I spotted Phil Masinga at Khuma township in Stilfontein, where he was playing for a mine team. Mine soccer was quite big those days because the mines used to pay players a lot of money to play for their teams. I was invited to go and scout a particular player, but I ended up seeing this skinny young boy playing.
I said: “I’d like to have this skinny young boy.”
The people who had invited me said: “No, you are crazy.”
They wanted to force me to have a look at the player who they wanted me to sign, but I wanted Phil Masinga and that was that.
After the game, I took him to his home, where I spoke to his elders and they gladly agreed to let me take him. I drove back with him and put him up in my house. He started training with Cosmos the following day.
I told him that he had to go to school and that we would try to organise a school for him to go to.
It took him about five months to settle at Cosmos. He had talent and he had the ability to play football. I knew he was going to make it. He was surrounded by good players.
Mainly it was players who were tall, who were only good in the air with their heads. Masinga was fortunate because he had both – he could play on the ground and was really good when it came to heading the ball.
Being surrounded by good players such as Augustine Makalakalane, Thomas Madigage, Lawrence “Sister Monica” Siyangaphi and myself – I was still playing – made it easy for him to settle down.
Chippa was a quiet young boy, but he was short-tempered. He just wanted to play football. He suffered from an inferiority complex because he was from a township outside a mining town.
Some said: “Ubuya e-mine lo (This one is from a mine).”
“I was as proud as any father would be because every Cosmos player is always like a son to me and I’m their father. I am also a friend to them. When Masinga went overseas, I knew he would make it because he was dedicated.”
He had a problem with people who mentioned his background; he’d fight you if you did.
My coach-player relationship with Masinga was good. I was a good player manager. To my players, I was not only a coach, I was a father and a friend. I never had any problem with him regarding discipline, and that extended to my relationship with the rest of my players.
The hat-trick he scored against Kaizer Chiefs in a cup final in 1991 was one of those games where he scored like a madman; I will never forget it.
That time, football was run by Abdul Bhamjee, who was the god of soccer. He was the most powerful administrator in the country and was quite flamboyant.
We didn’t deserve to lose that game to Chiefs, but as you know, our football was controlled by this one man. Chippa was scoring goals all the way in this tournament. He was the top goal scorer in the tournament. He scored a hat-trick in the finals, even though we lost 4-3.

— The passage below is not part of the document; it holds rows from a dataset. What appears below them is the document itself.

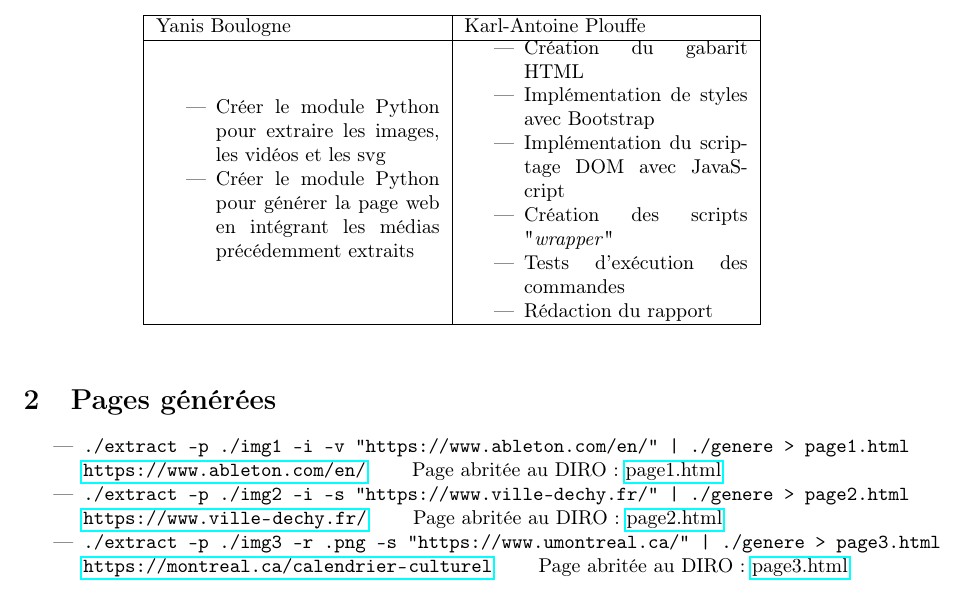
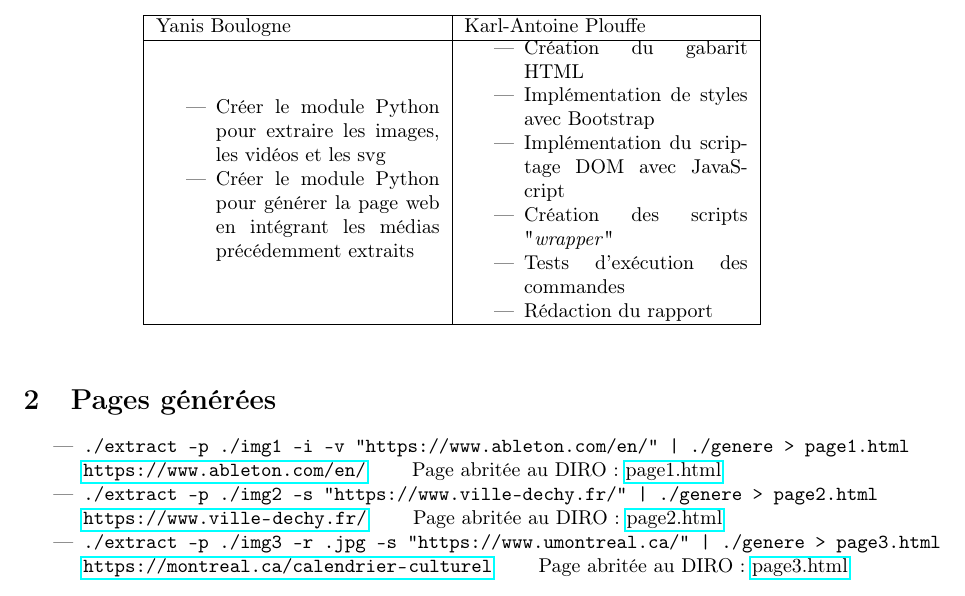
Before and after one commit to Yananas23/IFT3225-projet1, a LaTeX document (Yanis_Boulogne+Karl-Antoine_Plouffe-rapport.tex): part of page 1 of 3, cut so that both start at the same text. Compiled offline with pdfLaTeX.

Commit message:
Update Yanis_Boulogne+Karl-Antoine_Plouffe-rapport.tex
changement des exemples

```diff
--- a/Yanis_Boulogne+Karl-Antoine_Plouffe-rapport.tex
+++ b/Yanis_Boulogne+Karl-Antoine_Plouffe-rapport.tex
@@ -66,9 +66,9 @@ Karl-Antoine Plouffe (20218864) \newline
 \begin{itemize}
   \item \texttt{./extract -p ./img1 -i -v "https://www.ableton.com/en/" | ./genere > page1.html} \\
   \url{https://www.ableton.com/en/} \qquad Page abritée au DIRO : \href{https://www-ens.iro.umontreal.ca/hiver/~boulogny/page1.html}{page1.html}
-  \item \texttt{./extract -p ./img2 -i -s "https://www.ville-dechy.fr/" | ./genere > page2.html} \\
+  \item \texttt{./extract -p ./img2 -s "https://www.ville-dechy.fr/" | ./genere > page2.html} \\
   \url{https://www.ville-dechy.fr/} \qquad Page abritée au DIRO : \href{https://www-ens.iro.umontreal.ca/hiver/~boulogny/page2.html}{page2.html}
-  \item \texttt{./extract -p ./img3 -r .png -s  "https://www.umontreal.ca/" | ./genere > page3.html} \\
+  \item \texttt{./extract -p ./img3 -r .jpg -s  "https://www.umontreal.ca/" | ./genere > page3.html} \\
   \url{https://montreal.ca/calendrier-culturel} \qquad Page abritée au DIRO : \href{https://www-ens.iro.umontreal.ca/hiver/~boulogny/page3.html}{page3.html}
 \end{itemize}
 
```
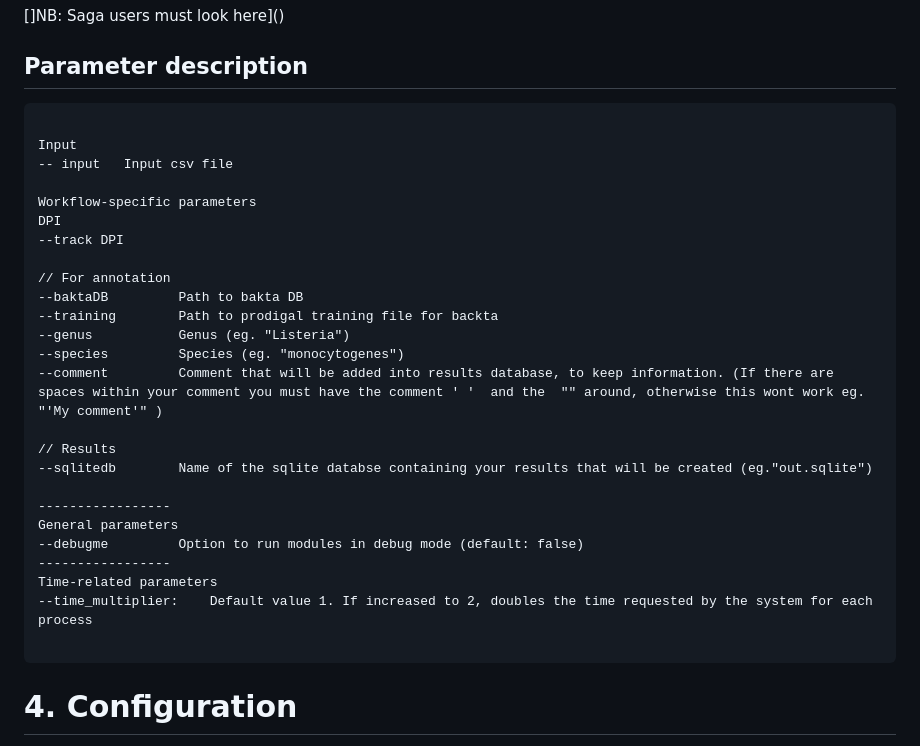
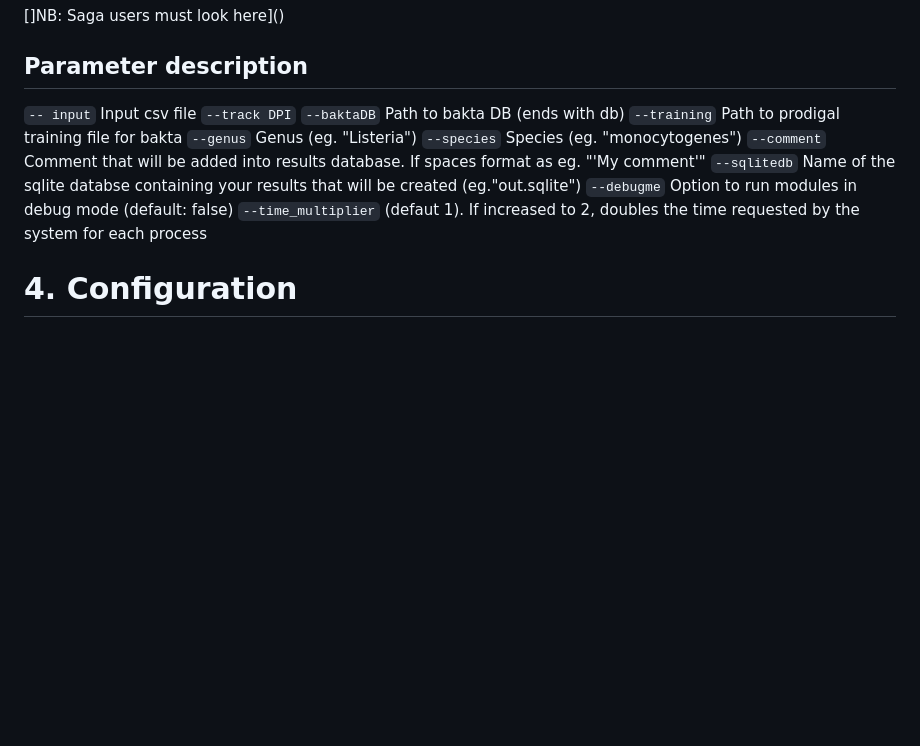
Before and after one commit to NorwegianVeterinaryInstitute/DPI, a Markdown page: documentation/how_to_run.md, the part around the change printed below. GitHub-like rendering; blank space fills up the shorter version.

````diff
--- a/documentation/how_to_run.md
+++ b/documentation/how_to_run.md
@@ -46,33 +46,16 @@ nextflow run /path/to/DPI/main.nf -c <your_config> --track DPI \
 
 ## Parameter description
 
-```
-
-Input
--- input   Input csv file
-
-Workflow-specific parameters
-DPI
---track DPI
-
-// For annotation
---baktaDB         Path to bakta DB
---training        Path to prodigal training file for backta
---genus           Genus (eg. "Listeria")
---species         Species (eg. "monocytogenes")
---comment         Comment that will be added into results database, to keep information. (If there are spaces within your comment you must have the comment ' '  and the  "" around, otherwise this wont work eg. "'My comment'" )
-
-// Results
---sqlitedb        Name of the sqlite databse containing your results that will be created (eg."out.sqlite")
-
------------------
-General parameters
---debugme         Option to run modules in debug mode (default: false)
------------------
-Time-related parameters
---time_multiplier:    Default value 1. If increased to 2, doubles the time requested by the system for each process
-
-```
+`-- input`   Input csv file
+`--track DPI`
+`--baktaDB`         Path to bakta DB (ends with db)
+`--training`        Path to prodigal training file for bakta
+`--genus`           Genus (eg. "Listeria")
+`--species`         Species (eg. "monocytogenes")
+`--comment`         Comment that will be added into results database. If spaces format as eg. "'My comment'"
+`--sqlitedb`        Name of the sqlite databse containing your results that will be created (eg."out.sqlite")
+`--debugme`         Option to run modules in debug mode (default: false)
+`--time_multiplier`    (defaut 1). If increased to 2, doubles the time requested by the system for each process
 
 # 4. Configuration
 
````
Also changed, not shown: other parts of documentation/how_to_run.md (+37 -5 lines), journal/2023-09-04_configuration_saga.md (added, +68 -0 lines).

Immediately after the tournament, Bhamjee went to the mike and announced Fani Madida as the Player of the Tournament. The press asked me about the injustice and I said it was because Bhamjee was a crook.
If he was a boxer, he would have fought in the mosquito weight. His legs were like toothpicks. I said to him: “Go and shut those people up; go and score.” And indeed he scored
Madida had scored a goal or two and he became the Player of the Tournament? Chippa was a leading goal scorer in the tournament, how could he not be the Player of the Tournament?
I wanted to know if Bhamjee was a judge for the title and discovered that he wasn’t. He had just decided on his own and he was a crook.
The judges came out saying they had not voted for Madida, they had unanimously voted for Masinga.
Phil ended up sharing the prize with Madida.
Masinga’s first game with Cosmos was against Orlando Pirates. Skinny as he was, he came on in the second half when the score was 0-0. As soon as he took off his tracksuit pants, Pirates fans laughed at him because he was so scrawny.
If he was a boxer, he would have fought in the mosquito weight. His legs were like toothpicks. I said to him: “Go and shut those people up; go and score.” And indeed he scored, and we beat Pirates 1-0.
When we sold him to Sundowns, we had no option but to let him go. Our hands were tied because Sundowns was financially strong and we were not. Cosmos has never been strong financially. We sold players to survive.
When Sundowns sold him to Leeds United in the UK, we retained a certain portion of the transfer fee because every time I sold a player to a local club, Cosmos retained between 30% and 50%, so that when he was sold overseas we would get our share.
I was as proud as any father would be because every Cosmos player is always like a son to me and I’m their father. I am also a friend to them. When Masinga went overseas, I knew he would make it because he was dedicated.
He had it all when he went to play overseas; he had everything that a footballer needs. He had a good coach, which was a big advantage.
The way we trained at Cosmos was different from the way they trained. I was always in contact with Chippa; we always spoke on the phone, even when he was overseas.
When he came back, he’d visit me. He even named one of his children after my daughter, Nyiko. We were always close, even at the national team level when he played for Bafana Bafana.
I will forever miss you my dear son!
Etlela hiku rhula!
Sono is the owner of Jomo Cosmos FC.
-STORY CREDITS: CITY PRESS